Rotational end moments with lateral displacement

Total end moments with lateral displacement

shown in

. Accuracy of formulas for rotational end moments

Nodes | Layers | Statistical Mean Value | Statistical Standard Deviation |
---|---|---|---|

Nodes 1s | 1 | 1.0375 | 0.0178 |

2 | 1.0097 | 0.0013 | |

3 | 1.0067 | 0.0008 | |

Nodes 2s | 1 | 0.9776 | 0.0131 |

2 | 0.9995 | 0.0147 | |

3 | 1.0016 | 0.1107 | |

4 | 0.9976 | 0.0036 | |

Nodes 3s | 1 | 0.9529 | 0.0036 |

2 | 1.0118 | 0.0108 | |

3 | 1.0578 | 0.0710 | |

4 | 1.0005 | 0.0032 | |

Nodes 4s | 1 | 1.0000 | 0.0000 |

2 | 1.0000 | 0.0000 | |

3 | 1.0000 | 0.0000 | |

4 | 1.0000 | 0.0000 |

. Accuracy of formulas for total end moments

Nodes | Layers | Statistical Mean Value | Statistical Standard Deviation |
---|---|---|---|

Nodes 1s | 1 | 0.9633 | 0.0000 |

2 | 1.0289 | 0.0412 | |

3 | 1.0015 | 0.0054 | |

Nodes 2s | 1 | 1.0023 | 0.0112 |

2 | 1.0025 | 0.0064 | |

3 | 0.9970 | 0.0155 | |

4 | 0.9964 | 0.0037 | |

Nodes 3s | 1 | 1.0075 | 0.0076 |

2 | 1.0061 | 0.0091 | |

3 | 0.9841 | 0.0186 | |

4 | 1.0040 | 0.0023 | |

Nodes 4s | 1 | 1.0100 | 0.0000 |

2 | 1.0167 | 0.0000 | |

3 | 0.9783 | 0.0000 | |

4 | 1.0048 | 0.0000 |

analysis executed by neural topology (whose values are outside the parentheses) that can improve the accuracy and speed of the results.

Artificial neural networks are parallel computational models since the computation of the components

1) The networks, as fine-grained parallel implementations of linear systems, can overcome other approaches.

2) ANNs are very fast even on regular PCs. Enormous data sets can be processed, in comparison with traditional approaches.

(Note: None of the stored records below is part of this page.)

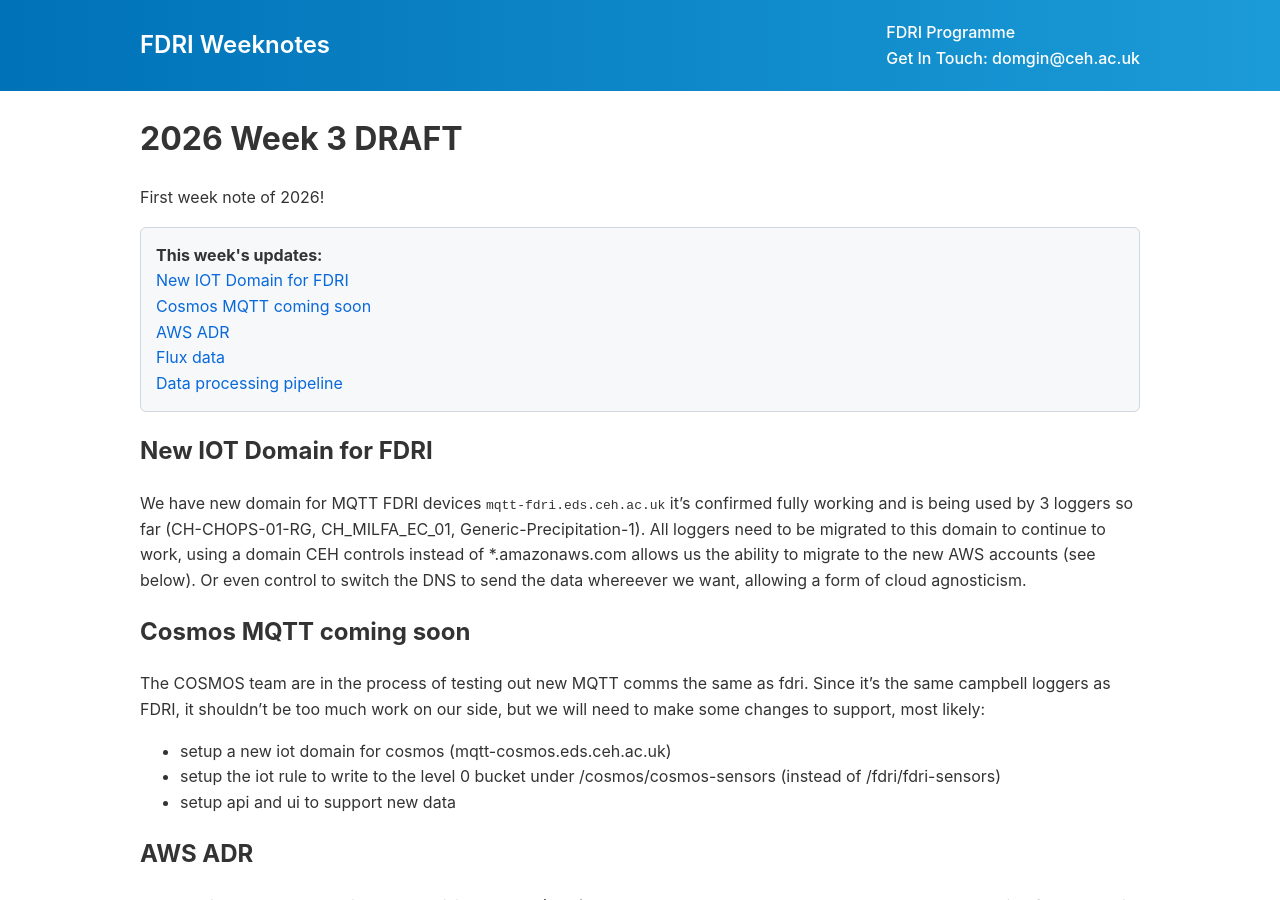
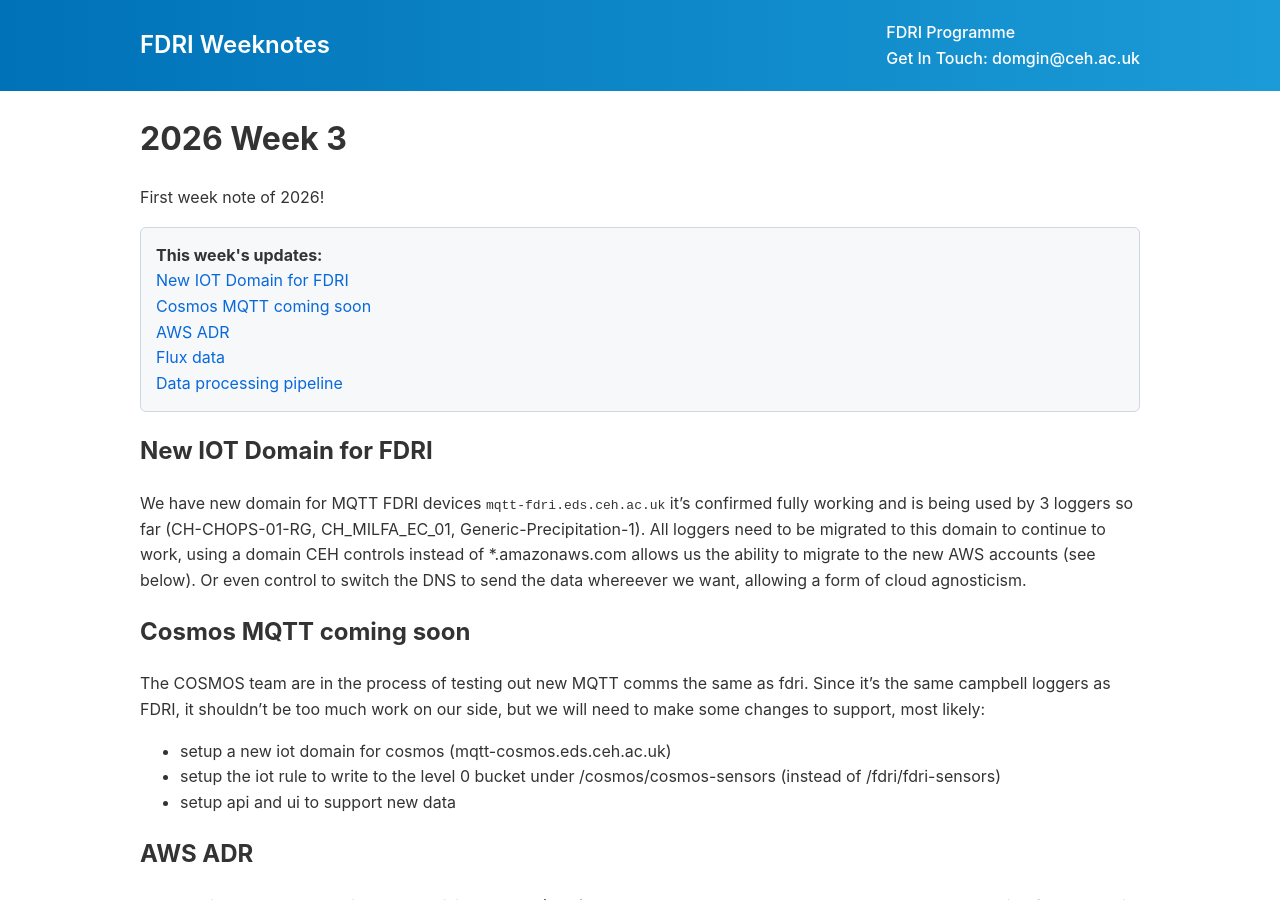
Before and after one commit to NERC-CEH/fdri_words, a Jekyll site: the page built from weeknotes/2026/03.md, in a window 1280 px wide and 900 px high. Built offline with Jekyll 4.4.1, drawn with Linux system fonts in a browser that asks for light colours; our own code applies the rules of GitHub Pages for plain Markdown files.

Commit message:
Update 03.md

```diff
--- a/weeknotes/2026/03.md
+++ b/weeknotes/2026/03.md
@@ -1,4 +1,4 @@
-# 2026 Week 3 DRAFT
+# 2026 Week 3
 
 First week note of 2026!
 
```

3) The presented ANN model is constructed by using only structural model, and it has no boundary conditions in application.

4) Site engineers can calculate rotational moments

5) Artificial neural network models can accept any number of effective variables as input parameters without omission or simplification, as commonly done in conventional approaches.

L. R. P. M. thanks to Prof. Alfonzo G. Cerezo for his advice developing this work.